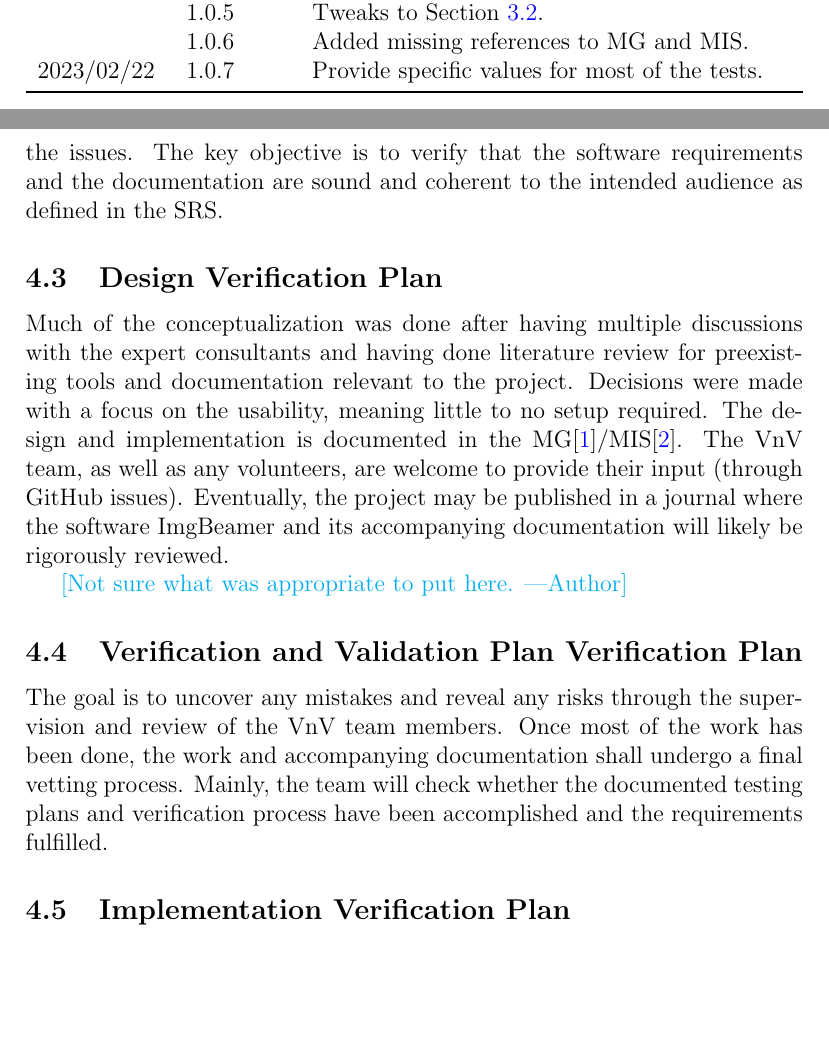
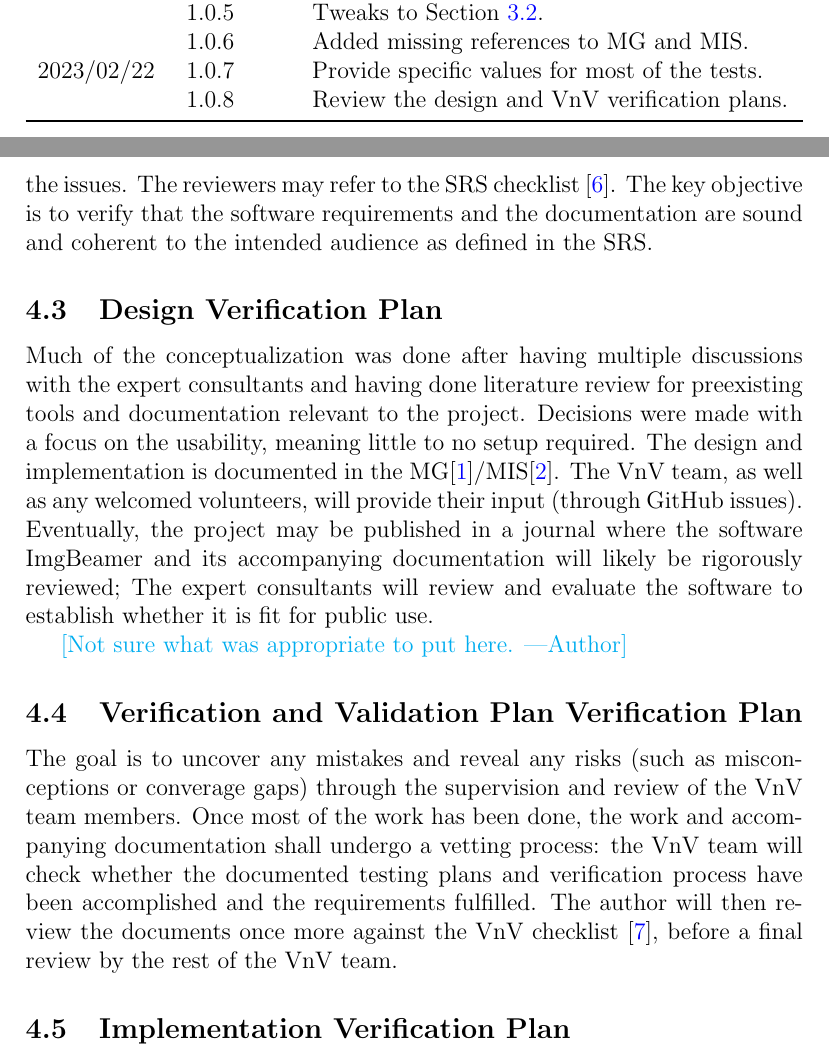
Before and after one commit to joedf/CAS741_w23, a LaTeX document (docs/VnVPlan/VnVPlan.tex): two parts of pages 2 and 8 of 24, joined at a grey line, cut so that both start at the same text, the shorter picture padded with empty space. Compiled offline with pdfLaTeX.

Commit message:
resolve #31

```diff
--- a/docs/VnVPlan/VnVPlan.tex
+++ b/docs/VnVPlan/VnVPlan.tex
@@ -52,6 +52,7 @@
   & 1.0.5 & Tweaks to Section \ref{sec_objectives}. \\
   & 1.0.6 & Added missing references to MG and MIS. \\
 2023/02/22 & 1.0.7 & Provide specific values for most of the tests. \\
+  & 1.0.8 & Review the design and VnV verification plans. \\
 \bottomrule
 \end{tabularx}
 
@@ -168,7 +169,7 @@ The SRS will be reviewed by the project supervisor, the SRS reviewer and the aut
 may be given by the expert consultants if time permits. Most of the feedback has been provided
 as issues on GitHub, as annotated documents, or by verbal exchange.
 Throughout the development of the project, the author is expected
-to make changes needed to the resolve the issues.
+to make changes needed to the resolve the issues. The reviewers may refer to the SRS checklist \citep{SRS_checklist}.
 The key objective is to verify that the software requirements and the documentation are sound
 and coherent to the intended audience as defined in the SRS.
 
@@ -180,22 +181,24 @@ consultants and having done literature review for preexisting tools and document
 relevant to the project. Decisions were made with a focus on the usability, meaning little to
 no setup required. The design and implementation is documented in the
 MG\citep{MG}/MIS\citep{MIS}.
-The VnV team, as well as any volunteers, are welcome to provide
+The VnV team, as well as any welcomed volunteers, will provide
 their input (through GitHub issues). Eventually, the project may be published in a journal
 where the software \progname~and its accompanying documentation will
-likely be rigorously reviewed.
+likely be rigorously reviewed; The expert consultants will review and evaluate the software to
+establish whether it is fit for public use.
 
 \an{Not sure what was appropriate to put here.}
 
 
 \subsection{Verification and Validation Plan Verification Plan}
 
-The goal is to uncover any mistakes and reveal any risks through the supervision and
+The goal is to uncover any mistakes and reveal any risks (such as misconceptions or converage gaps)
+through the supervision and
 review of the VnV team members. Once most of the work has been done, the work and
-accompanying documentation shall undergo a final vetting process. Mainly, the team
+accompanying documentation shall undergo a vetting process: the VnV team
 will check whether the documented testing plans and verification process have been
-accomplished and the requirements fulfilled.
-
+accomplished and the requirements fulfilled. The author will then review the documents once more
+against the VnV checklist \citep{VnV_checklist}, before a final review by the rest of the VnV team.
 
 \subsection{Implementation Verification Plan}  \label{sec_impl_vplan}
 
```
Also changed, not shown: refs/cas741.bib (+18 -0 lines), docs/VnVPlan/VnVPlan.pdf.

● TO DO: Which lines of the data include the string "risks"? Find them and copy each one.

● TASK OUTPUT:
-The goal is to uncover any mistakes and reveal any risks through the supervision and
+The goal is to uncover any mistakes and reveal any risks (such as misconceptions or converage gaps)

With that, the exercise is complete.